The idea of writing every single day seems to be the recipe for most successful writers. After all, consistent practice is indispensable when it comes to improving writing skills. The key here is to create a ritual that allows you to stay motivated and to sustain your writing practice.
As I move on to a new month, I also remember all the things that brought some sunshine to my days such as my brilliant students, my cats, family/friends who were there for me when I needed them, and of course, the interesting books and posts that I got to read in the past two months.
Gautier adored cats so much that he penned a book entitled ‘Ménagerie intime’ (1869) where he meditated on the cats he’d owned –excuse me, that owned him– through his life.

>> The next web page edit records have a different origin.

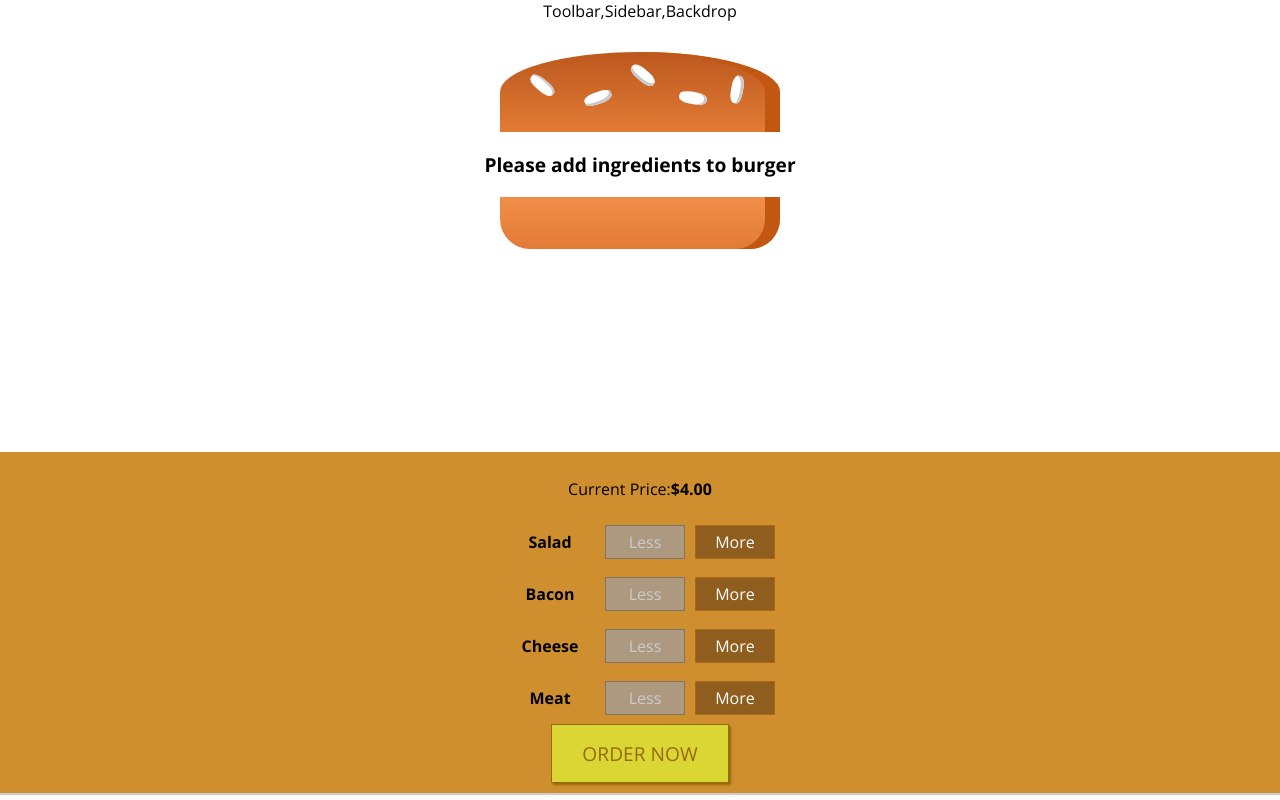
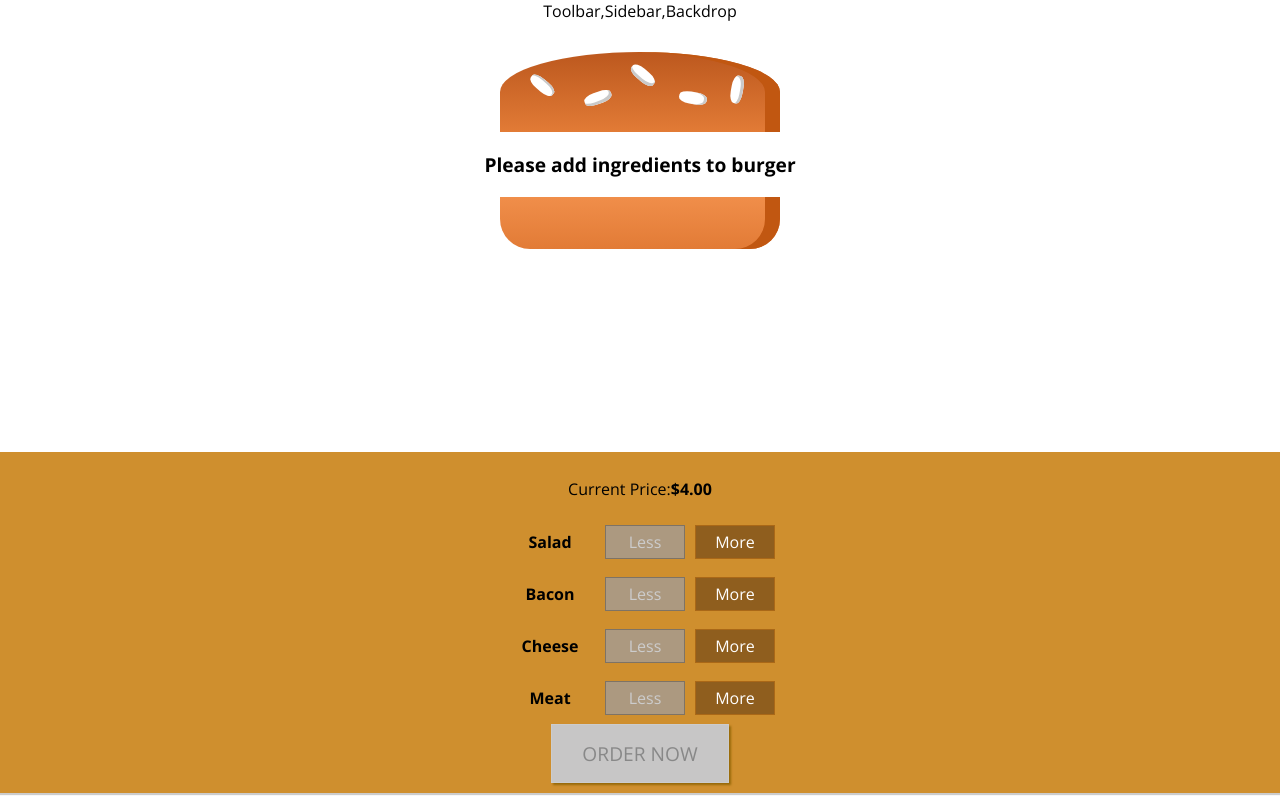
Before and after one commit to mangeshupadhyay23/burger_builder, a React (Create React App) app: page / in a window 1280 px wide. Built offline with nearby package versions, Linux system fonts and the light colour scheme.

Commit message:
order now button disabling dynamically

```diff
--- a/src/components/burger/build controls/build_controls.js
+++ b/src/components/burger/build controls/build_controls.js
@@ -15,6 +15,7 @@ const controls=[
 
 const buildControls=(props)=>{
     console.log(props.disabled);
+    console.log(props.orderdisability);
     return(
     <div className='BuildControls'>
         <p> Current Price:<strong>${props.price.toFixed(2)}</strong></p>
--- a/src/container/burgerBuilder/burgerBuilder.js
+++ b/src/container/burgerBuilder/burgerBuilder.js
@@ -2,6 +2,7 @@ import React from 'react';
 import './burger builder.css';
 import Burger from '../../components/burger/Burger';
 import BuildControls from '../../components/burger/build controls/build_controls';
+
 
 const INGREDIENT_PRICES={
     salad:0.5,
@@ -21,7 +22,16 @@ class BurgerBuilder extends React.Component{
             meat:0,
         },
         totalPrice:4,
+        purchasable:true
 
+    }
+    purchasability=(price)=>{
+        if(price<=4){
+            this.setState({purchasable:true})
+        }
+        else{
+            this.setState({purchasable:false})
+        }
     }
 
 
@@ -35,7 +45,8 @@ class BurgerBuilder extends React.Component{
         const priceAddition =INGREDIENT_PRICES[type];//price to be added is stored as priceAddition
         const oldPrice=this.state.totalPrice;        //totalPrice is base price and stored as oldPrice
         const newPrice=oldPrice + priceAddition;     //newPrice is made equal to oldPrice + price of that ingredient to be added
-        this.setState({ingredients:updatedIngredients,totalPrice:newPrice}) //now the states are actually  changed from the copy
+        this.setState({ingredients:updatedIngredients,totalPrice:newPrice}); //now the states are actually  changed from the copy
+        this.purchasability(newPrice);
     }
 
     removeIngredientHandler=(type)=>{
@@ -55,25 +66,17 @@ class BurgerBuilder extends React.Component{
                 const oldPrice=this.state.totalPrice;        //totalPrice is base price and stored as oldPrice
                 const newPrice=oldPrice - priceDeduction;     //newPrice is made equal to oldPrice + price of that ingredient to be added
                 this.setState({ingredients:updatedIngredients,totalPrice:newPrice}) //now the states are actually  changed from the copy
+                this.purchasability(newPrice);
 
-
-    }
-
-    orderelgiblity(){
-        for(let key in this.state.ingredients){
-            if(this.state.ingredients[key]===0){
-                return true;
-            }
-            else{
-                return false;
-            }
-
-        }
     }
 
 
 
+
+
+
     render(){
+
         let disabledInfo={...this.state.ingredients}
         for(let key in disabledInfo){
             disabledInfo[key]=disabledInfo[key]===0; //it will run a loop and check each key in ingredient state if disabledInfo will be less than equal to zero then diabledInfo[key] will be true or else it will be false
@@ -81,6 +84,7 @@ class BurgerBuilder extends React.Component{
 
 
 
+        console.log(this.state.totalPrice);
         console.log(disabledInfo);
         return(
                 <div className='content'>
@@ -88,7 +92,7 @@ class BurgerBuilder extends React.Component{
                     <Burger ingredients={this.state.ingredients}/>
                     <BuildControls
                     disabled={disabledInfo}
-                    orderdisability={this.orderelgiblity}
+                    orderdisability={this.state.purchasable}
                     ingredientAdded={this.addIngredientHandler}
                     ingredientRemoved={this.removeIngredientHandler}
                     price={this.state.totalPrice}
```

Meditating on why you are writing in the first place takes you one step closer to your goal of writing better. Shifting your perspective from I have to to I want to because… can help you to write with a purpose, to find your voice as a writer, and to focus better.
To Longfellow, Fall means change, wisdom, an end and a beginning. A contradiction. Fall, he suggests, is a poignant reminder of our mortality.

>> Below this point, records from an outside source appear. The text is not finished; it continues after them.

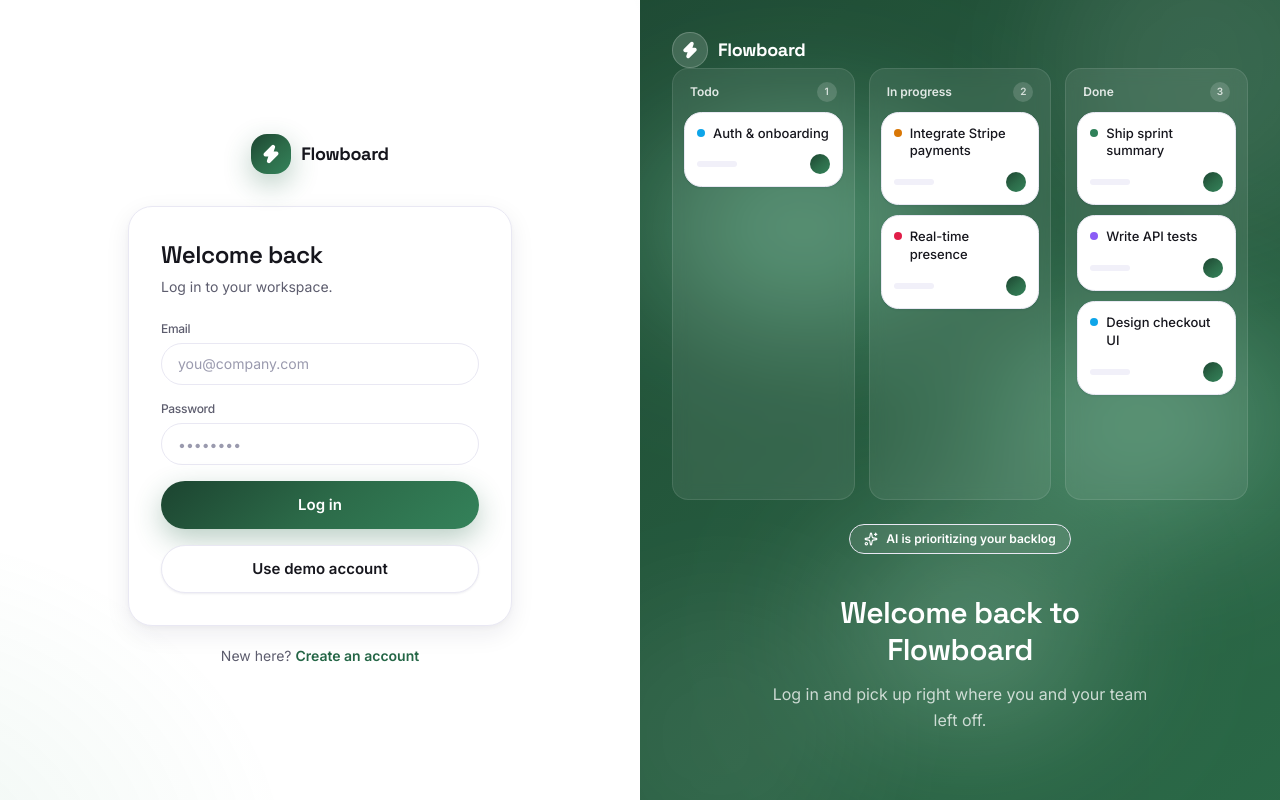
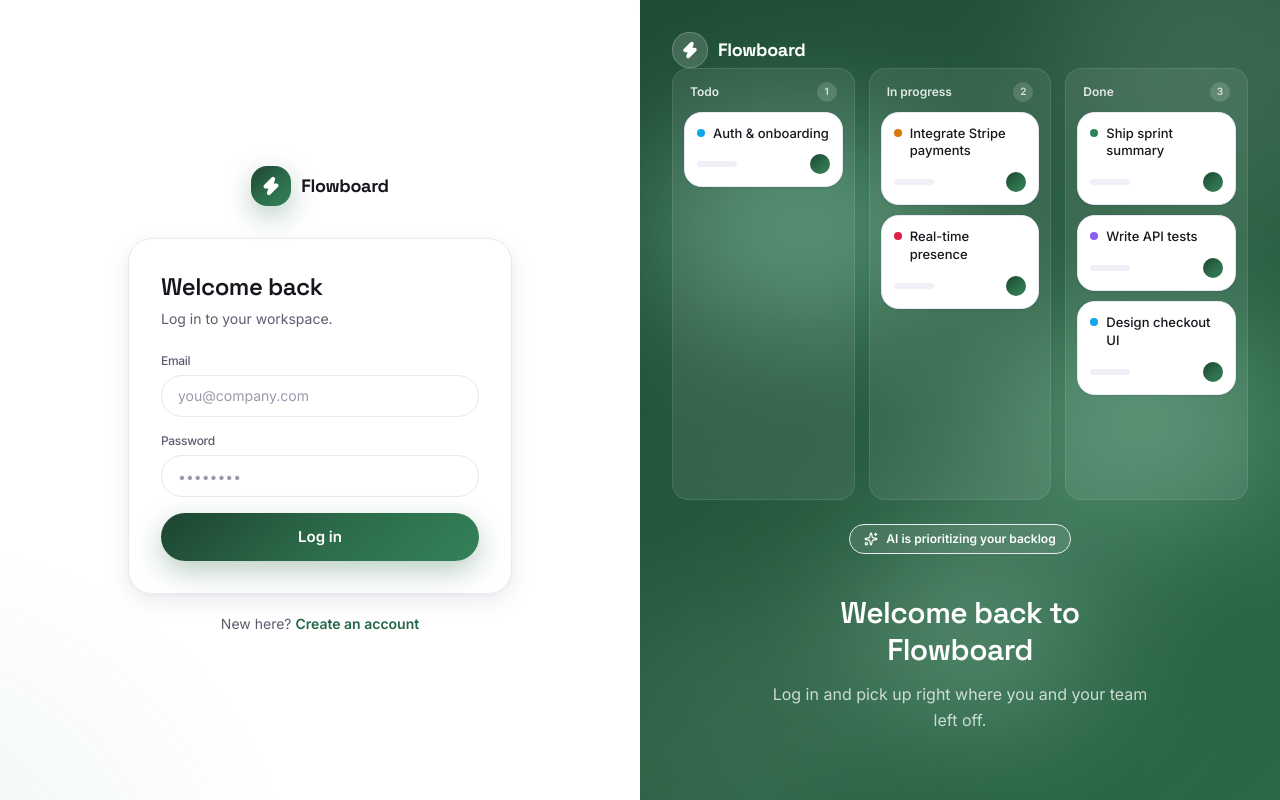
Before and after one commit to mayank-jayswal/FlowBoard-AI, a React (Vite) app in the folder frontend/: page /login in a window 1280 px wide. Built offline with nearby package versions, Linux system fonts and the light colour scheme; no server answers.

Commit message:
Remove demo account button from login page

```diff
--- a/frontend/src/pages/Login.jsx
+++ b/frontend/src/pages/Login.jsx
@@ -13,9 +13,6 @@ const Login = () => {
   const location = useLocation();
   const [form, setForm] = useState({ email: "", password: "" });
   const [loading, setLoading] = useState(false);
-
-  const fillDemo = () =>
-    setForm({ email: "alex@timetoprogram.com", password: "Test@1234" });
 
   const onSubmit = async (e) => {
     e.preventDefault();
@@ -86,15 +83,6 @@ const Login = () => {
               >
                 Log in
               </Button>
-              <Button
-                type="button"
-                variant="outline"
-                size="lg"
-                className="w-full"
-                onClick={fillDemo}
-              >
-                Use demo account
-              </Button>
             </form>
           </div>
 
```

As part of this series, every month I’ll be compiling and posting about the techniques and strategies that I incorporate into my teaching and that I myself use as a writer. Of course, we need to acknowledge the fact that better here is an ambiguous adjective; what does it mean to be a better writer?